WHAT YOU ARE ASKED TO DO ▸ What this exercise needs is every entry restated as written, with no pictures.

┄┄┄┄┄┄┄┄┄┄┄┄┄┄┄┄┄┄┄┄

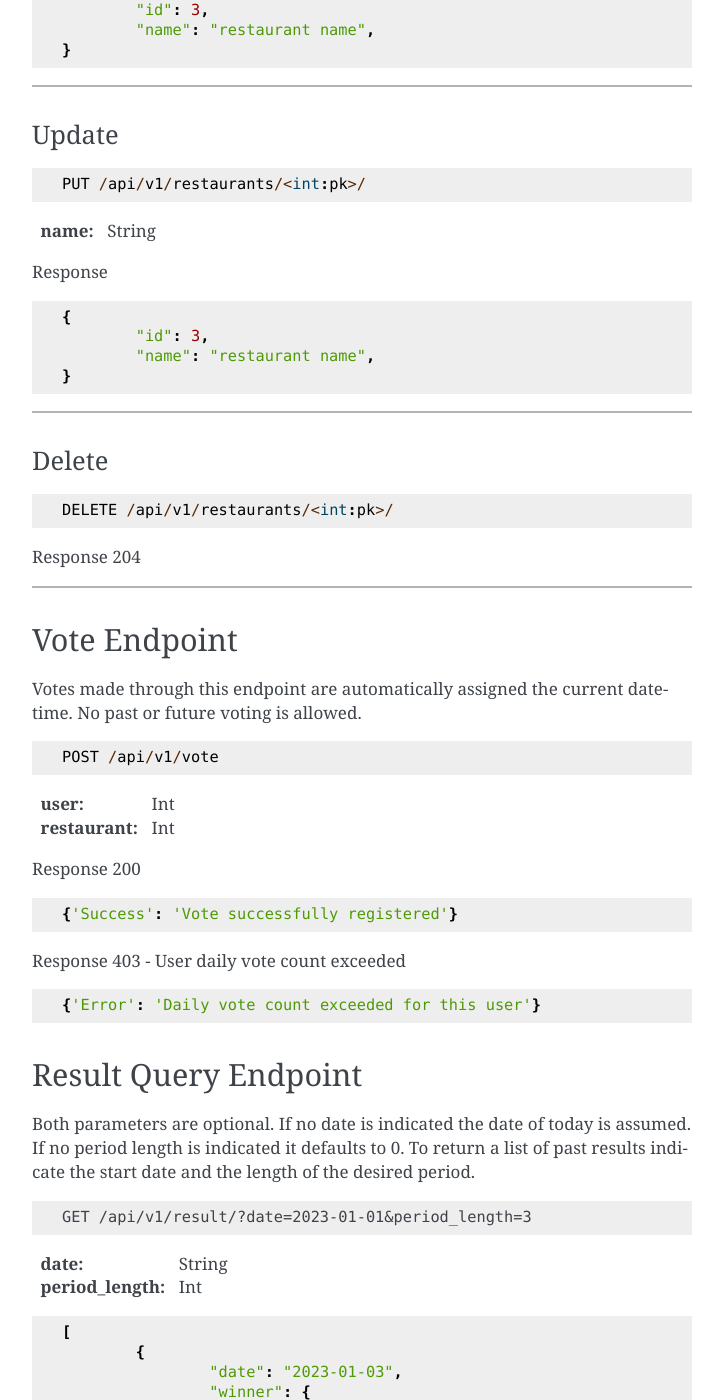
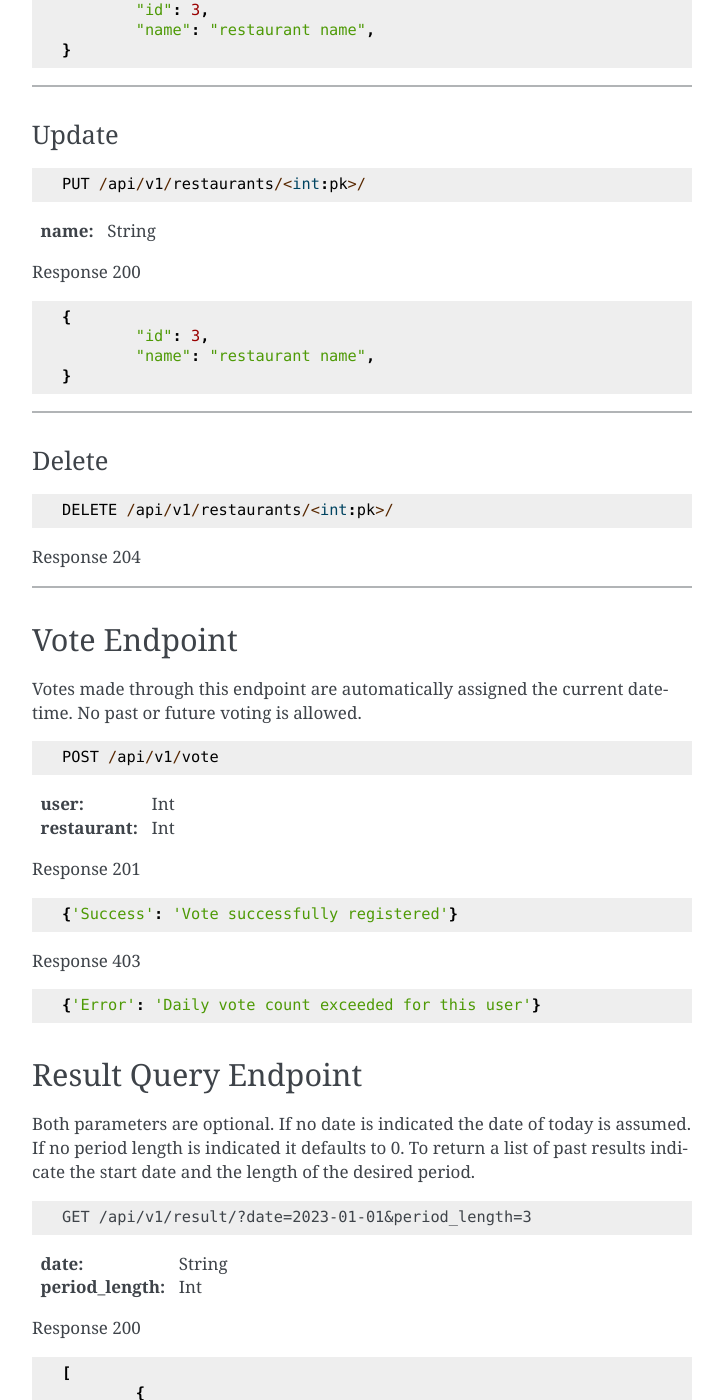
Before and after one commit to beikeni/convious, a Sphinx documentation site: the page built from docs/source/API.rst, in a window 1280 px wide and 1400 px high, scrolled down 722 px. Shown: the whole window, without its empty margins (388-1111 px from the left). Built offline with Sphinx 7.4.7, drawn with Linux system fonts in a browser that asks for light colours; some of the changed text lies outside the part shown.

```diff
--- a/docs/source/API.rst
+++ b/docs/source/API.rst
@@ -12,7 +12,7 @@ List
 
 	GET /api/v1/restaurants/
 
-Response
+Response 200
 
 .. code-block::
 
@@ -34,7 +34,7 @@ Create
 
 :name: String
 
-Response
+Response 201
 
 .. code-block::
 
@@ -54,7 +54,7 @@ Update
 
 :name: String
 
-Response
+Response 200
 
 .. code-block::
 
@@ -89,13 +89,13 @@ Votes made through this endpoint are automatically assigned the current datetime
 :user: Int
 :restaurant: Int
 
-Response 200
+Response 201
 
 .. code-block::
 
 	{'Success': 'Vote successfully registered'}
 
-Response 403 - User daily vote count exceeded
+Response 403
 
 .. code-block::
 
@@ -116,6 +116,8 @@ To return a list of past results indicate the start date and the length of the d
 
 :date: String
 :period_length: Int
+
+Response 200
 
 .. code-block::
 
--- a/docs/source/index.rst
+++ b/docs/source/index.rst
@@ -1,7 +1,5 @@
-.. mozio documentation master file, created by
-   sphinx-quickstart on Wed Dec 14 15:07:30 2022.
-   You can adapt this file completely to your liking, but it should at least
-   contain the root `toctree` directive.
+.. convious documentation master file, created by
+   sphinx-quickstart on Thu Feb 9 15:07:30 2023.
 
 Welcome to Alessandro Baccini's Convious Test Task documentation!
 =================================
```
Also changed, not shown: 2 other files.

┄┄┄┄┄┄┄┄┄┄┄┄┄┄┄┄┄┄┄┄

SOLUTION FOR THIS EXERCISE ▸
Before and after one commit to beikeni/convious, a Sphinx documentation site: the page built from docs/source/API.rst, in a window 1280 px wide and 1400 px high, scrolled down 722 px. Shown: the whole window, without its empty margins (388-1111 px from the left). Built offline with Sphinx 7.4.7, drawn with Linux system fonts in a browser that asks for light colours; some of the changed text lies outside the part shown.

```diff
--- a/docs/source/API.rst
+++ b/docs/source/API.rst
@@ -12,7 +12,7 @@ List
 
 	GET /api/v1/restaurants/
 
-Response
+Response 200
 
 .. code-block::
 
@@ -34,7 +34,7 @@ Create
 
 :name: String
 
-Response
+Response 201
 
 .. code-block::
 
@@ -54,7 +54,7 @@ Update
 
 :name: String
 
-Response
+Response 200
 
 .. code-block::
 
@@ -89,13 +89,13 @@ Votes made through this endpoint are automatically assigned the current datetime
 :user: Int
 :restaurant: Int
 
-Response 200
+Response 201
 
 .. code-block::
 
 	{'Success': 'Vote successfully registered'}
 
-Response 403 - User daily vote count exceeded
+Response 403
 
 .. code-block::
 
@@ -116,6 +116,8 @@ To return a list of past results indicate the start date and the length of the d
 
 :date: String
 :period_length: Int
+
+Response 200
 
 .. code-block::
 
--- a/docs/source/index.rst
+++ b/docs/source/index.rst
@@ -1,7 +1,5 @@
-.. mozio documentation master file, created by
-   sphinx-quickstart on Wed Dec 14 15:07:30 2022.
-   You can adapt this file completely to your liking, but it should at least
-   contain the root `toctree` directive.
+.. convious documentation master file, created by
+   sphinx-quickstart on Thu Feb 9 15:07:30 2023.
 
 Welcome to Alessandro Baccini's Convious Test Task documentation!
 =================================
```
Also changed, not shown: 2 other files.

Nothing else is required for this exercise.